TALLAHASSEE, Fla. – Eliminating the certificate of need program for hospitals may have been the easy part, but how to license them in the future may be more complex.
Tallahassee health-care regulators on Wednesday started the layered process of reshaping the state’s certificate of need program, moving ahead to focus it on nursing homes, hospices, and institutions for individuals with developmental disabilities.
But the proposed changes to the CON rules are only the beginning of a two-step process for Florida hospitals, as the Agency for Health Care Administration simultaneously moves to change the licensure requirements for hospitals .

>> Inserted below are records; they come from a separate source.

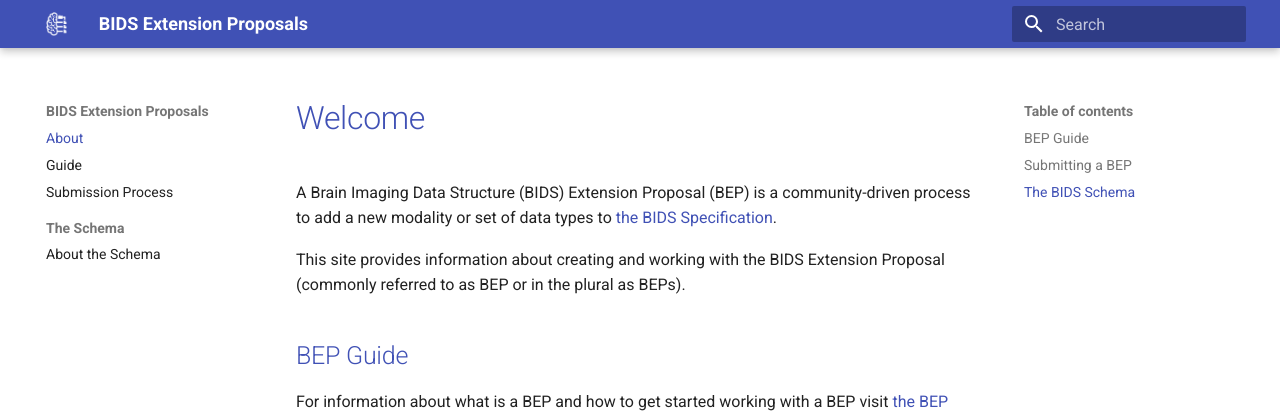
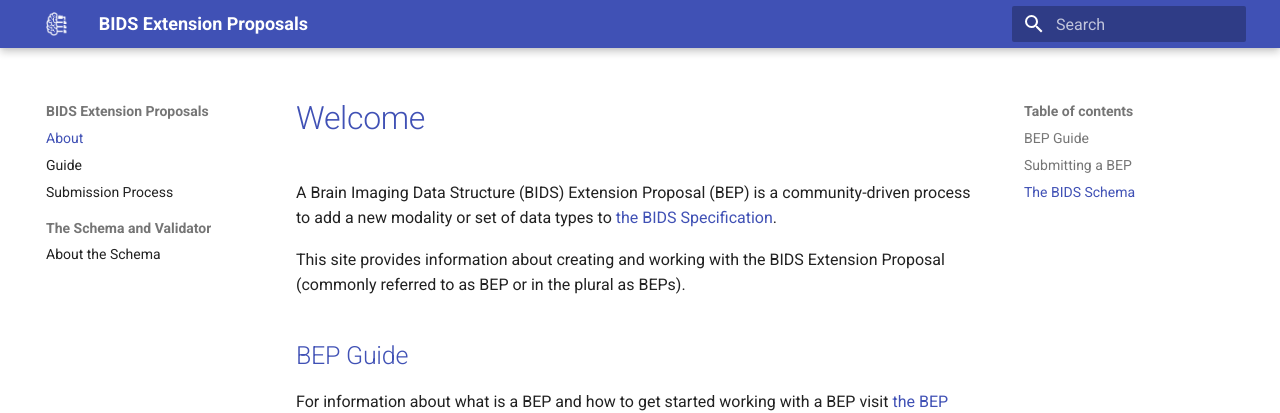
Before and after one commit to bids-standard/bids-extensions, an MkDocs documentation site: the page built from docs/index.md, in a window 1280 px wide. Shown: the top 413 px of the page. Built offline with MkDocs 1.6.1 and Material for MkDocs 9.7.7, drawn with Linux system fonts in a browser that asks for light colours.

Commit message:
Update mkdocs.yml
Updated nav title for the schema, adding "and Validator".

```diff
--- a/mkdocs.yml
+++ b/mkdocs.yml
@@ -11,7 +11,7 @@ nav:
   - About: index.md
   - Guide: guide.md
   - Submission Process: submission.md
-  - The Schema:
+  - The Schema and Validator:
       - About the Schema: schema.md
 
 theme:
```
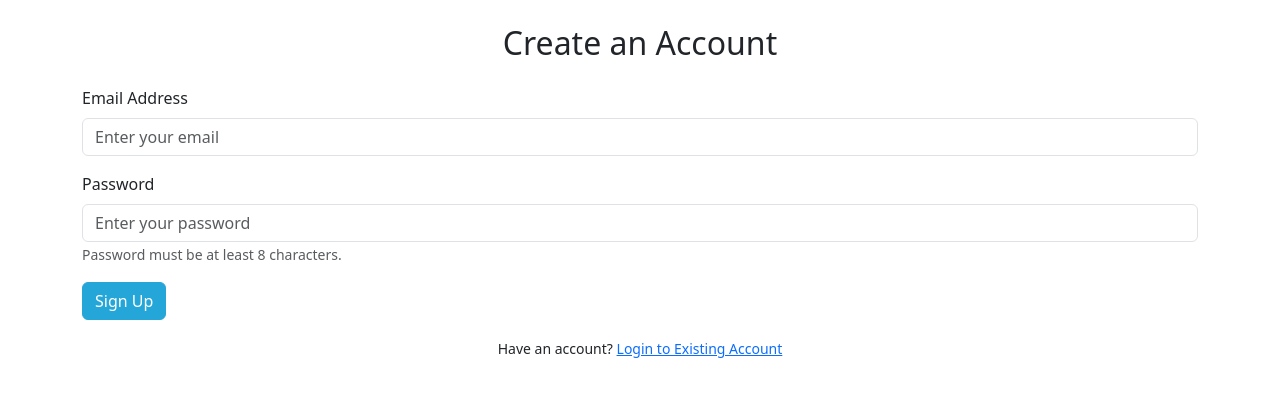
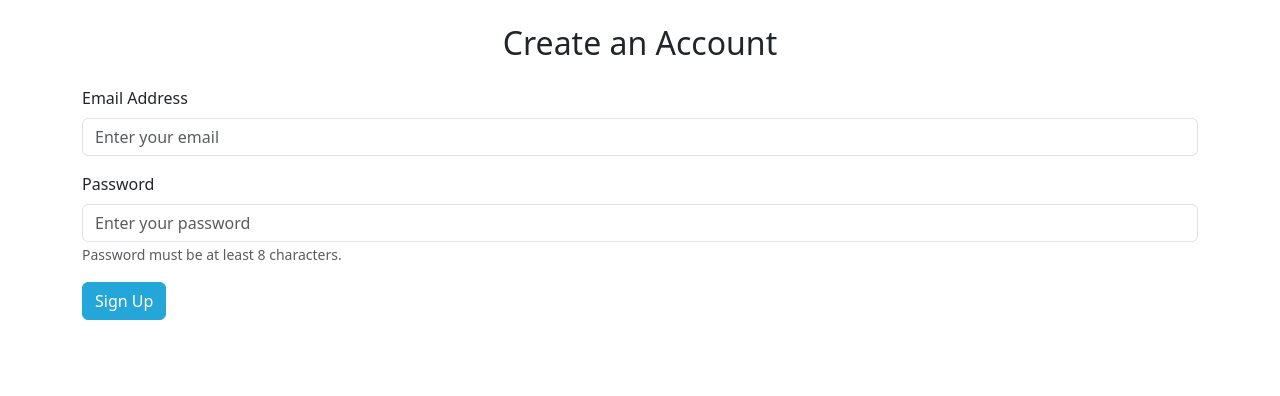
Before and after one commit to David-Prelinger/hackharvard, a Next.js app in the folder nextjs/hackharvard/: page /signup in a window 1280 px wide. Shown: the top 396 px of the page. Built offline with nearby package versions, Linux system fonts and the light colour scheme; no server answers.

Commit message:
fixed layout

```diff
--- a/nextjs/hackharvard/pages/login.tsx
+++ b/nextjs/hackharvard/pages/login.tsx
@@ -61,7 +61,6 @@ function Page() {
   </button>
   <p className="mt-3 text-center">
     <small>
-      Don't have an Account? <a href="/signup?">Create an Account</a>
     </small>
   </p>
 </form>
--- a/nextjs/hackharvard/pages/signup.tsx
+++ b/nextjs/hackharvard/pages/signup.tsx
@@ -67,7 +67,6 @@ function Page() {
   </button>
   <p className="mt-3 text-center">
     <small>
-      Have an account? <a href="/login">Login to Existing Account</a>
     </small>
   </p>
 </form>
```
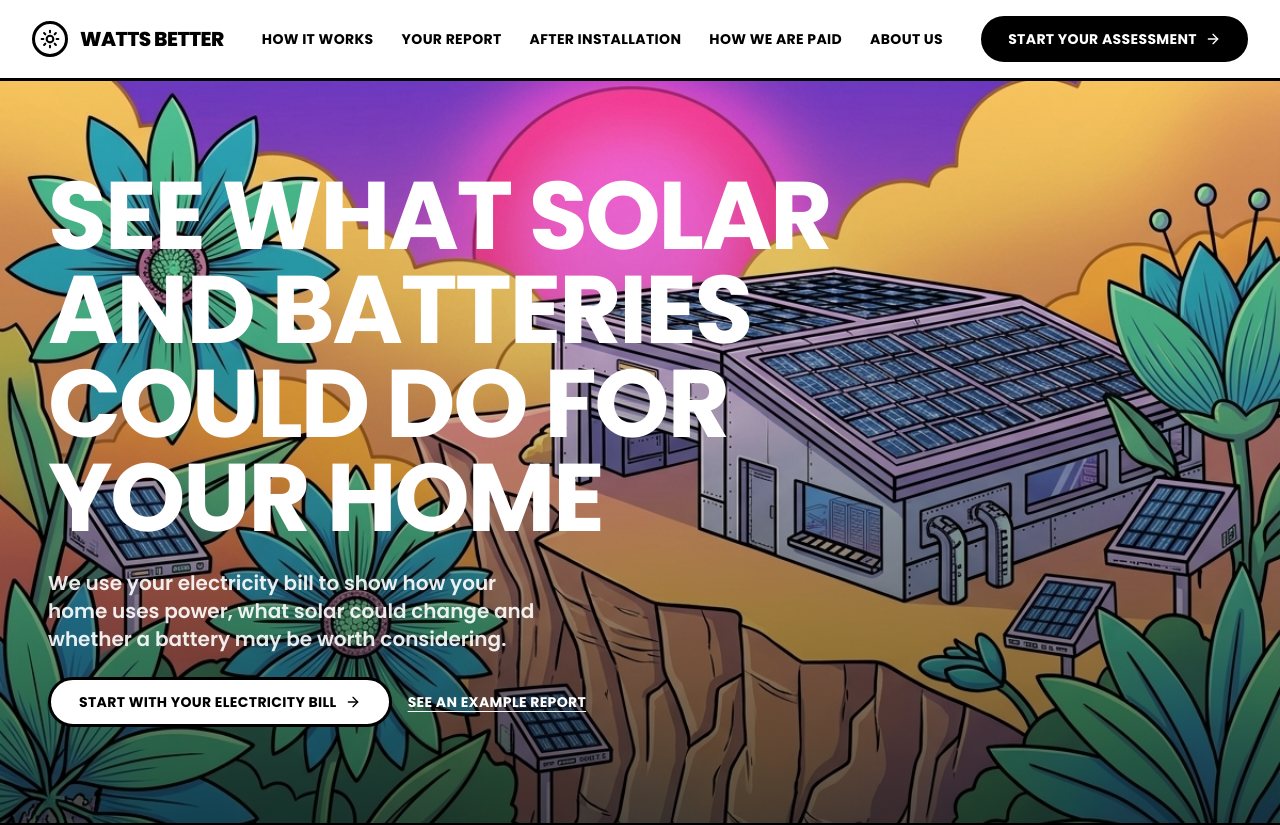
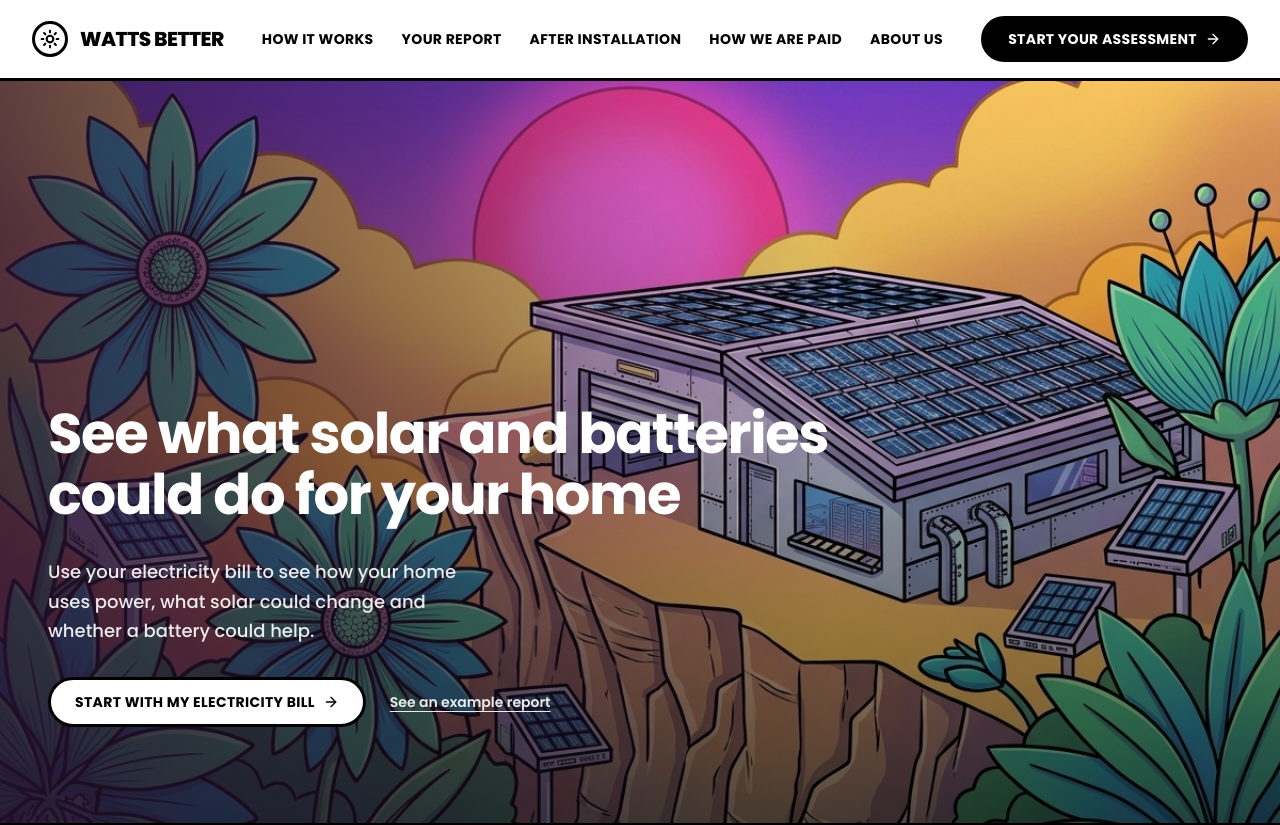
Before and after one commit to camplots/newthemeWattsBetter, a Next.js app: page / in a window 1280 px wide. Shown: the top 825 px of the page. Built offline with nearby package versions, Linux system fonts and the light colour scheme.

Commit message:
Refine homepage hero copy and layout

```diff
--- a/app/page.tsx
+++ b/app/page.tsx
@@ -32,25 +32,30 @@ export default function Home() {
             className="object-cover"
           />
           <div className="absolute inset-0 bg-gradient-to-t from-black/65 via-black/20 to-transparent" />
+          <div className="absolute inset-0 bg-gradient-to-r from-[#2a1233]/75 via-[#2a1233]/35 to-transparent md:via-[#2a1233]/40 md:via-30% md:to-65%" />
         </div>
 
         {/* Hero copy sits over the pinned image */}
         <section className="relative flex min-h-svh flex-col justify-end">
-          <div className="flex flex-col items-start gap-6 px-6 pb-16 md:px-12 md:pb-24">
-            <h1 className="max-w-4xl text-5xl leading-[0.98] font-bold uppercase tracking-tight text-white text-balance md:text-7xl lg:text-8xl">
+          <div className="flex flex-col items-start px-6 pt-32 pb-16 md:px-12 md:pb-24">
+            <h1 className="max-w-4xl text-4xl leading-[1.08] font-bold tracking-tight text-white text-balance sm:text-5xl lg:text-[3.5rem]">
               See what solar and batteries could do for your home
             </h1>
-            <p className="max-w-lg text-lg font-semibold text-white/90 md:text-xl">
-              We use your electricity bill to show how your home uses power, what solar could
-              change and whether a battery may be worth considering.
+            <p className="mt-6 max-w-md text-base leading-relaxed font-medium text-white/90 text-pretty md:mt-8 md:text-lg">
+              Use your electricity bill to see how your home uses power, what solar could change
+              and whether a battery could help.
             </p>
-            <div className="flex flex-wrap items-center gap-4">
-              <PillButton href="/calculator" variant="light">
-                Start with your electricity bill
-              </PillButton>
+            <div className="mt-8 flex flex-col items-start gap-5 sm:flex-row sm:items-center sm:gap-6">
+              <Link
+                href="/calculator"
+                className="inline-flex items-center gap-2 rounded-full border-[3px] border-black bg-white px-6 py-3 text-sm font-bold uppercase tracking-wide text-black transition-colors hover:bg-black hover:text-white"
+              >
+                Start with my electricity bill
+                <ArrowRight className="size-4" aria-hidden="true" />
+              </Link>
               <Link
                 href="/the-report"
-                className="text-sm font-bold uppercase tracking-wide text-white underline underline-offset-4"
+                className="text-sm font-semibold text-white/90 underline underline-offset-4 hover:text-white"
               >
                 See an example report
               </Link>
```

The changes are necessary after the Legislature eliminated certificate of need program requirements for general acute care hospitals and tertiary services. The new law, which went into effect on Monday, keeps CON requirements for specialty hospitals in place until July 1, 2021.
Agency officials considered a pair of proposed changes to the CON regulations at a public meeting Wednesday.
Prior to the new law, regulators reviewed applications in four cycles -- two for hospitals and two for “other beds and programs.”
The proposed rules would maintain the four review cycles, but split them into two different categories. One category would deal with applications for hospital facilities and hospice.
The other category would be dedicated to nursing homes and intermediate-care facilities for individuals with disabilities.
The regulators moved quickly Wednesday to quash any questions related to any of the future licensure requirements that also are under consideration, such as changes to the rules for tertiary programs.
“I would like to just ask that we limit our questions to the rules that we are addressing today, as opposed to the questions related to HB 21 or other impacts that we will be addressing,” said Laura MacLafferty, AHCA bureau chief of Health Facility Regulation. “We will have rules that address those services in the very near future on the licensure side, as opposed to the CON rules we are addressing today.”
House Speaker Jose Oliva, R-Miami Lakes, made eliminating the certificate of need programs a top priority during the legislative session that ended in May. Gov. Ron DeSantis signed the CON measure into law last month.
Florida has had a CON program since the 1970s. The program limits the ability to create health-care services and build new facilities. Advocates for CON have argued that overbuilt environments can lead to overutilization and can increase health-care costs. Moreover, proponents maintain that certificates of need help create safer environments in a variety of ways. For example, providers must perform a minimum number of procedures to maintain their certificates.
Opponents of the process argue that it limits the free market and, because CONs stifle competition, leads to increased costs. Critics have long argued that the requirements to maintain CONs can be shifted from certificates of need to licensure requirements.
Though the changes mostly impact hospitals, most health-care providers are watching them closely. Wednesday’s meeting at the agency’s headquarters was standing-room only. A telephone line was available for those who couldn’t travel to Tallahassee to attend the public meeting.
“This is a major change to our health-care laws, and it’s more than nuance here because there also is going to be change to the licensure law,” said Florida Health Care Association lobbyist Bob Asztalos said of the larger-than-usual crowd. “I think the question everyone has here is, how much of the CON requirements for hospitals will actually roll over into licensure. We’ll see how much leeway the agency is going to give hospitals to build or whether or not they are going to have a lot of requirements in licensure.”